Analytical press that gives a well-researched roundup on current affairs on a weekly, fortnightly or monthly basis is far superior than ‘breaking news’ mainstream and viral social media, said Arun Jain, chairman, Polaris Financial Technology (PFT), a mid-tier IT company.
Speaking at the Polestar Business Journalism Award function, he said, “Be it business or non-business journalism, analytical media, such as weekly and monthly magazines stand out for providing deep and thorough analyses of current happenings when compared with the urge of instant gratification of social and mainstream media including television and the daily newspaper. However, all three media are essential as they cater to the needs of their confined consumer groups.”
Saying that mainstream media still has a decisive role to play, he called for broadbasing the coverage focus with a sense of inclusivity on issues and people who largely remain outside the news radar. “Our villages are witnessing a phenomenal level of social engineering. The mainstream media should pan its camera on the transformation happening in the remote and less known corners of the country, which could attract serious attention towards the opportunities in those places,” he said.
Jain also said the sentiment of cynicism and over-criticism by the media was not good for society as it shapes the perception and attitude of the common public. The press must muster the courage to invest and innovate. It can influence the thinking process, such as educate people on how to create companies like Apple, Facebook and Microsoft rather than remain just an end-user of their products and services.
The Prime Minister's Economic Advisor Council (PMEAC) chairman C Rangarajan in his address underlined the importance of business journalism in spreading economic and financial literacy following economic liberalisation in 1991. Rangarajan said that though television steals the focus from print on instant news, but print alone could elaborate and expound.

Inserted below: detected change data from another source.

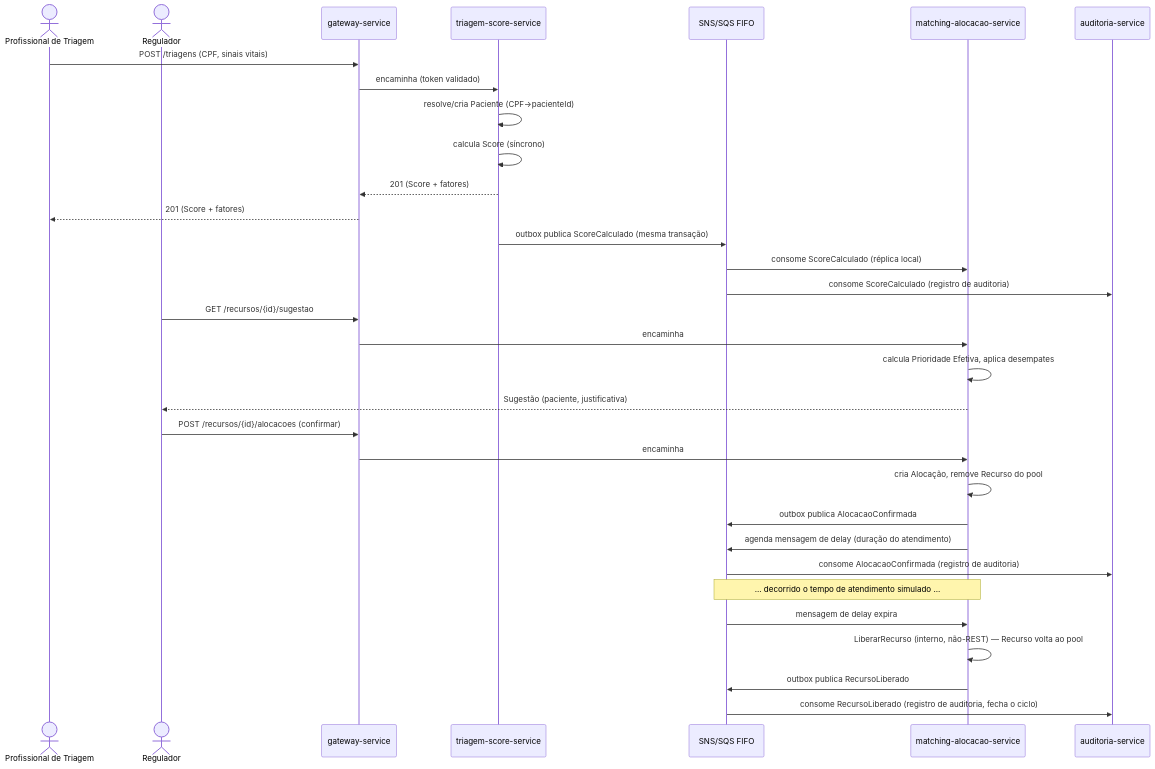
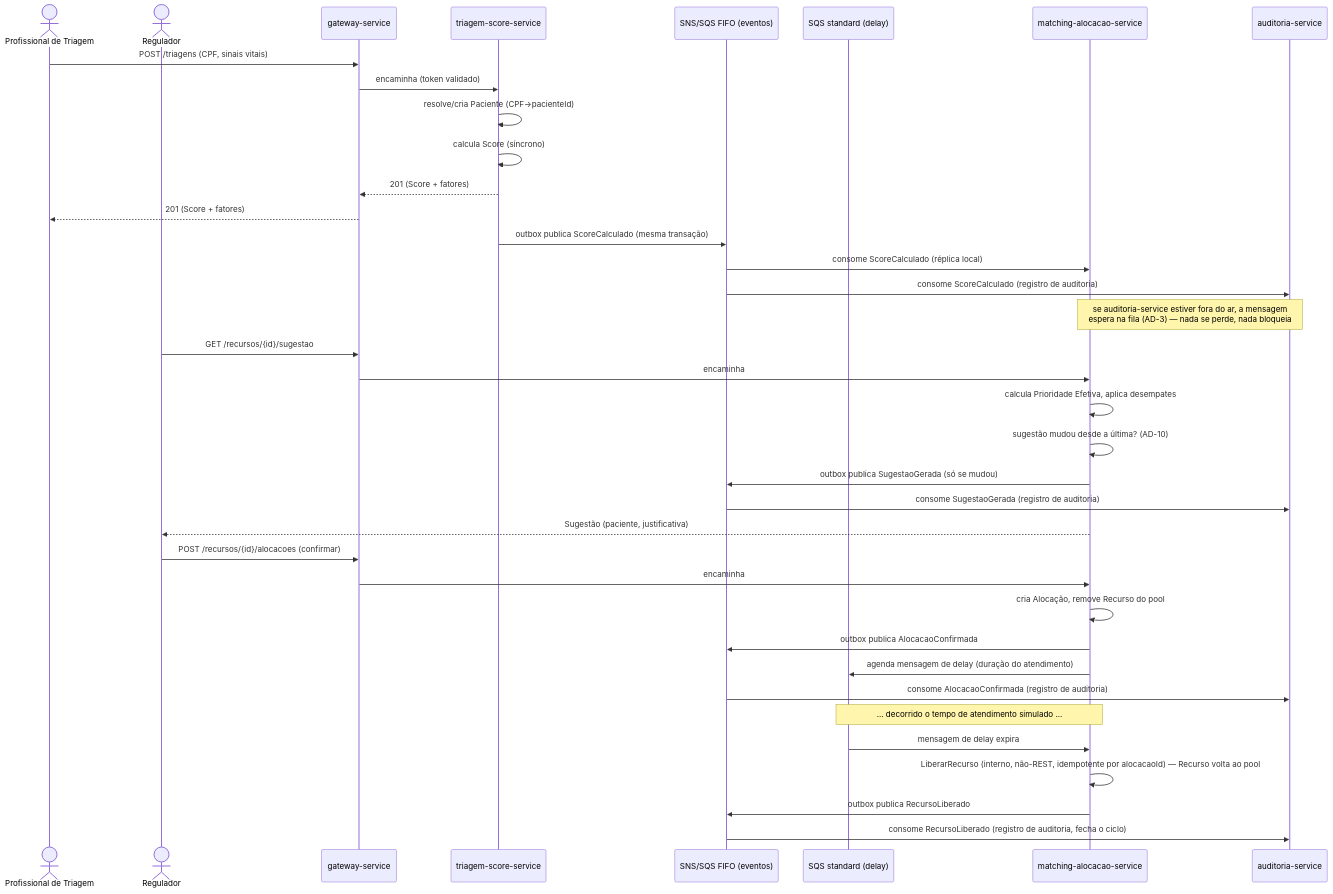
The fourth of 4 diagrams in _bmad-output/planning-artifacts/architecture/architecture-Fase5-2026-09-06/solution-design.md (thiagohaf/adjt-fase5-fila-justa), drawn with Mermaid before and after one commit. The commit also changed other lines of this file and 3 other files, not shown here.

````diff
--- a/_bmad-output/planning-artifacts/architecture/architecture-Fase5-2026-09-06/solution-design.md
+++ b/_bmad-output/planning-artifacts/architecture/architecture-Fase5-2026-09-06/solution-design.md
@@ -151,38 +167,44 @@
 ```mermaid
 sequenceDiagram
   actor PT as Profissional de Triagem
   actor RG as Regulador
   participant GW as gateway-service
   participant TS as triagem-score-service
-  participant MSG as SNS/SQS FIFO
+  participant MSG as SNS/SQS FIFO (eventos)
+  participant DELQ as SQS standard (delay)
   participant MA as matching-alocacao-service
   participant AU as auditoria-service
 
   PT->>GW: POST /triagens (CPF, sinais vitais)
   GW->>TS: encaminha (token validado)
   TS->>TS: resolve/cria Paciente (CPF→pacienteId)
   TS->>TS: calcula Score (síncrono)
   TS-->>GW: 201 (Score + fatores)
   GW-->>PT: 201 (Score + fatores)
   TS->>MSG: outbox publica ScoreCalculado (mesma transação)
   MSG->>MA: consome ScoreCalculado (réplica local)
   MSG->>AU: consome ScoreCalculado (registro de auditoria)
 
+  Note over MA,AU: se auditoria-service estiver fora do ar, a mensagem<br/>espera na fila (AD-3) — nada se perde, nada bloqueia
+
   RG->>GW: GET /recursos/{id}/sugestao
   GW->>MA: encaminha
   MA->>MA: calcula Prioridade Efetiva, aplica desempates
+  MA->>MA: sugestão mudou desde a última? (AD-10)
+  MA->>MSG: outbox publica SugestaoGerada (só se mudou)
+  MSG->>AU: consome SugestaoGerada (registro de auditoria)
   MA-->>RG: Sugestão (paciente, justificativa)
 
   RG->>GW: POST /recursos/{id}/alocacoes (confirmar)
   GW->>MA: encaminha
   MA->>MA: cria Alocação, remove Recurso do pool
   MA->>MSG: outbox publica AlocacaoConfirmada
-  MA->>MSG: agenda mensagem de delay (duração do atendimento)
+  MA->>DELQ: agenda mensagem de delay (duração do atendimento)
   MSG->>AU: consome AlocacaoConfirmada (registro de auditoria)
 
-  Note over MSG,MA: ... decorrido o tempo de atendimento simulado ...
-  MSG->>MA: mensagem de delay expira
-  MA->>MA: LiberarRecurso (interno, não-REST) — Recurso volta ao pool
+  Note over DELQ,MA: ... decorrido o tempo de atendimento simulado ...
+  DELQ->>MA: mensagem de delay expira
+  MA->>MA: LiberarRecurso (interno, não-REST, idempotente por alocacaoId) — Recurso volta ao pool
   MA->>MSG: outbox publica RecursoLiberado
   MSG->>AU: consome RecursoLiberado (registro de auditoria, fecha o ciclo)
 ```
````
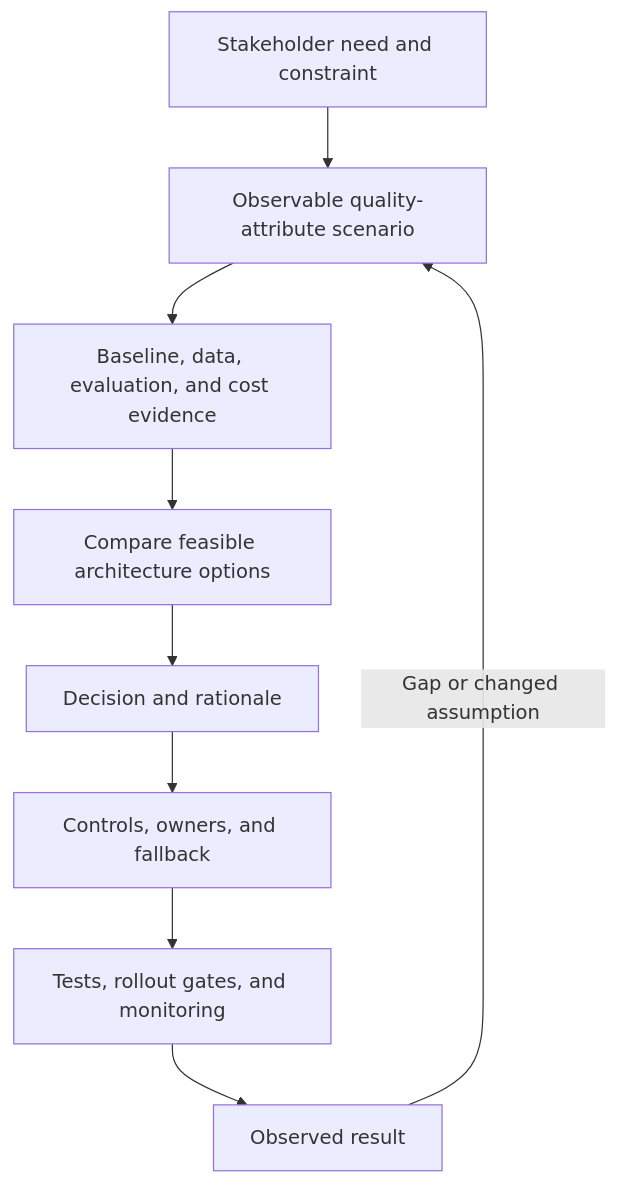
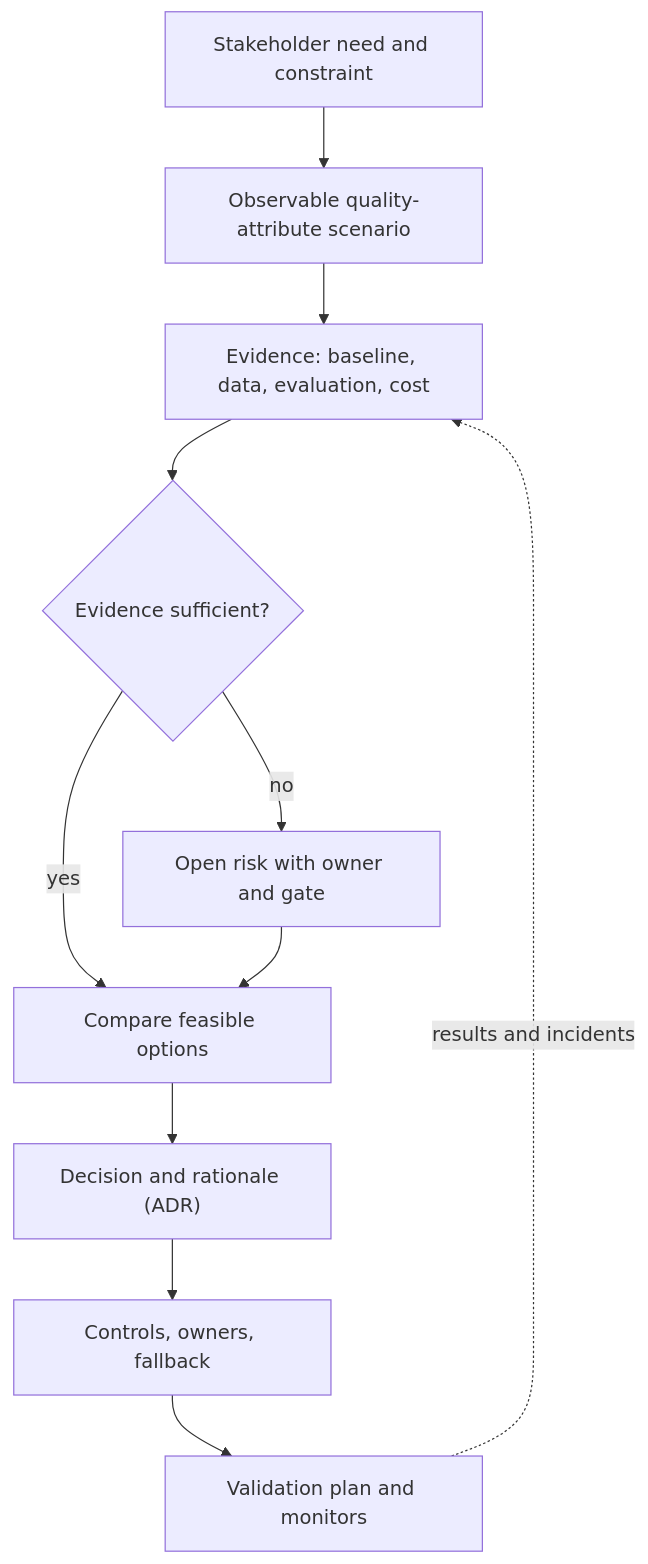
Before and after one commit to joydasss/Architect: the sixth of 26 diagrams in 17_AI_Architecture/CH15_End_to_End_AI_Architecture_Reviews_and_Case_Studies.md, drawn with Mermaid. The commit also changed other lines of this file and 295 other files, not shown here.

````diff
--- a/17_AI_Architecture/CH15_End_to_End_AI_Architecture_Reviews_and_Case_Studies.md
+++ b/17_AI_Architecture/CH15_End_to_End_AI_Architecture_Reviews_and_Case_Studies.md
@@ -34,11 +380,13 @@
 ```mermaid
 flowchart TD
-    Stakeholder[Stakeholder need and constraint] --> Scenario[Observable quality-attribute scenario]
-    Scenario --> Evidence[Baseline, data, evaluation, and cost evidence]
-    Evidence --> Alternatives[Compare feasible architecture options]
-    Alternatives --> Decision[Decision and rationale]
-    Decision --> Controls[Controls, owners, and fallback]
-    Controls --> Verification[Tests, rollout gates, and monitoring]
-    Verification --> Outcome[Observed result]
-    Outcome -->|Gap or changed assumption| Scenario
+    Need["Stakeholder need and constraint"] --> Scenario["Observable quality-attribute scenario"]
+    Scenario --> Evidence["Evidence: baseline, data, evaluation, cost"]
+    Evidence --> Gap{"Evidence sufficient?"}
+    Gap -- "no" --> Open["Open risk with owner and gate"]
+    Gap -- "yes" --> Alt["Compare feasible options"]
+    Open --> Alt
+    Alt --> Decision["Decision and rationale (ADR)"]
+    Decision --> Controls["Controls, owners, fallback"]
+    Controls --> Validate["Validation plan and monitors"]
+    Validate -. "results and incidents" .-> Evidence
 ```
````
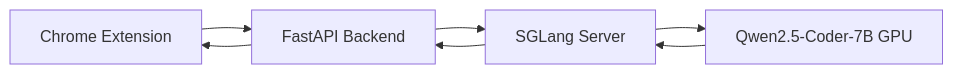
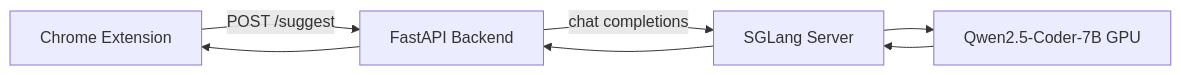
The first of 2 diagrams in README.md (jaychauhan1/canvas-coding-assistant), drawn with Mermaid before and after one commit. The commit also changed other lines of this file and 6 other files, not shown here.

````diff
--- a/README.md
+++ b/README.md
@@ -22,9 +29,9 @@
 ```mermaid
 flowchart LR
-    A[Chrome Extension] --> B[FastAPI Backend]
-    B --> C[SGLang Server]
-    C --> D[Qwen2.5-Coder-7B GPU]
-    D --> C
-    C --> B
-    B --> A
+    Ext[Chrome Extension] -->|POST /suggest| API[FastAPI Backend]
+    API -->|chat completions| SGL[SGLang Server]
+    SGL --> GPU[Qwen2.5-Coder-7B GPU]
+    GPU --> SGL
+    SGL --> API
+    API --> Ext
 ```
````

As for editorial judgment on burning topics, Rangarajan said that facts are sacred, but journalism is not just based on facts—information and interpretation also count.